On July 9, 2014, the Fifth Circuit Court of Appeal dismissed a lawsuit brought by the Alabama-Coushatta Tribe of Texas, accusing the U.S. Department of Agriculture and the United States Department of Interior for illegally approving drilling leases on aboriginal or native land in Texas, in Alabama-Coushatta Tribe of Texas v. United States of America, et al., No. 13-40644 (5th Cir. 2014). The court found that the federal government had sovereign immunity from suit.

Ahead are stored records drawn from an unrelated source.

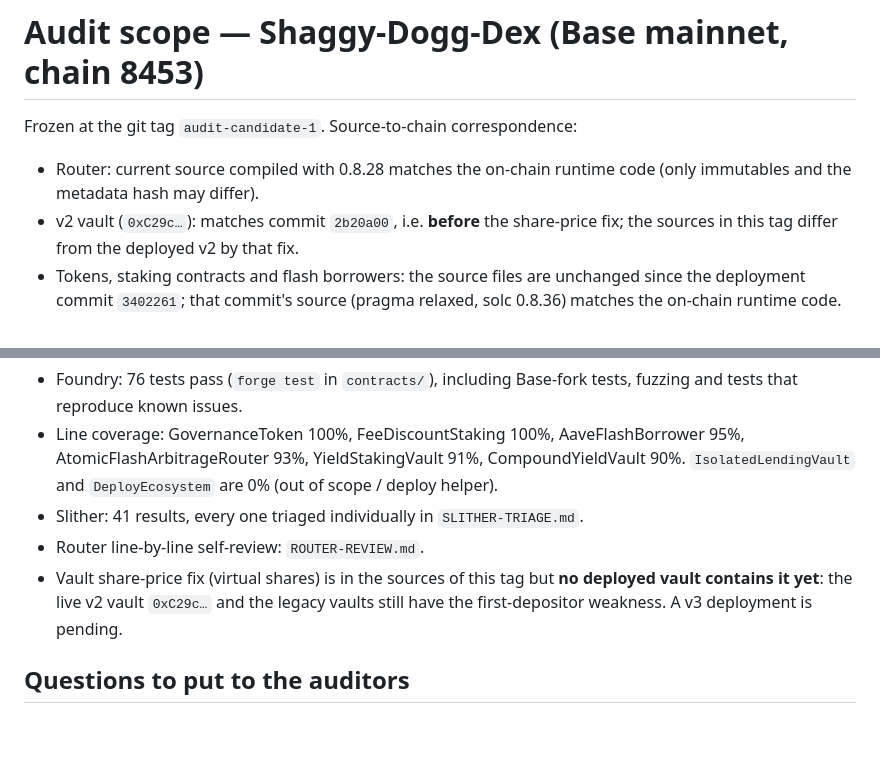
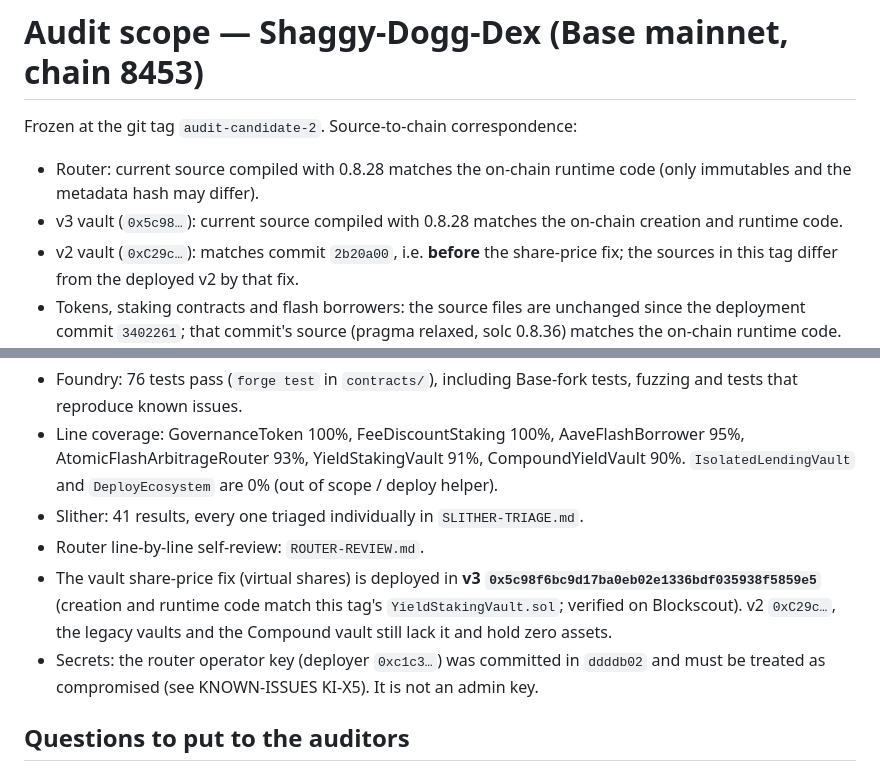
Before and after one commit to rickrichi/shaggy-dogg-dex, a Markdown page: audit/SCOPE.md, 2 parts joined by grey strips. GitHub-like rendering; blank space fills up the shorter version.

```diff
--- a/audit/SCOPE.md
+++ b/audit/SCOPE.md
@@ -1,7 +1,8 @@
 # Audit scope — Shaggy-Dogg-Dex (Base mainnet, chain 8453)
 
-Frozen at the git tag `audit-candidate-1`. Source-to-chain correspondence:
+Frozen at the git tag `audit-candidate-2`. Source-to-chain correspondence:
 - Router: current source compiled with 0.8.28 matches the on-chain runtime code (only immutables and the metadata hash may differ).
+- v3 vault (`0x5c98…`): current source compiled with 0.8.28 matches the on-chain creation and runtime code.
 - v2 vault (`0xC29c…`): matches commit `2b20a00`, i.e. **before** the share-price fix; the sources in this tag differ from the deployed v2 by that fix.
 - Tokens, staking contracts and flash borrowers: the source files are unchanged since the deployment commit `3402261`;
   that commit's source (pragma relaxed, solc 0.8.36) matches the on-chain runtime code.
@@ -59,8 +60,11 @@ Source: `contracts/src/{GovernanceToken,FeeDiscountStaking,FeeDiscountMath,Yield
   YieldStakingVault 91%, CompoundYieldVault 90%. `IsolatedLendingVault` and `DeployEcosystem` are 0% (out of scope / deploy helper).
 - Slither: 41 results, every one triaged individually in `SLITHER-TRIAGE.md`.
 - Router line-by-line self-review: `ROUTER-REVIEW.md`.
-- Vault share-price fix (virtual shares) is in the sources of this tag but **no deployed vault contains it yet**:
-  the live v2 vault `0xC29c…` and the legacy vaults still have the first-depositor weakness. A v3 deployment is pending.
+- The vault share-price fix (virtual shares) is deployed in **v3 `0x5c98f6bc9d17ba0eb02e1336bdf035938f5859e5`** (creation and
+  runtime code match this tag's `YieldStakingVault.sol`; verified on Blockscout). v2 `0xC29c…`, the legacy vaults and the
+  Compound vault still lack it and hold zero assets.
+- Secrets: the router operator key (deployer `0xc1c3…`) was committed in `ddddb02` and must be treated as compromised
+  (see KNOWN-ISSUES KI-X5). It is not an admin key.
 
 ## Questions to put to the auditors
 
```
Also changed, not shown: audit/KNOWN-ISSUES.md (+2 -1 lines).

The Alabama-Coushatta Tribe of Texas, which is a federally recognized Indian tribe, asserted that it held unextinguished aboriginal title to approximately 400,000 acres of land in East Texas in the Davy Crockett and Sam Houston National Forests and in the Big Thicket National Preserve. In 2000, the Court of Federal Claims agreed that the Tribe held aboriginal title to the lands. See Alabama-Coushatta Tribe of Texas v. United States, No. 3-83, 2000 WL 1013532 (Fed. Cl. June 19, 2000). The Tribe claimed that the United States and its agencies breached its fiduciary duty to protect the land and natural resources subject to the Tribe’s title.
In issuing its ruling, the Fifth Circuit found that in order to maintain an action against the United States, there must be a waiver of sovereign immunity. In this case, the only applicable waiver would come from the Administrative Procedures Act, 5 U.S.C. §702. The court found that the Tribe failed to point to any identifiable “agency action” within the meaning of §702.
For more information, contact Toni Ellington at 504-599-8500.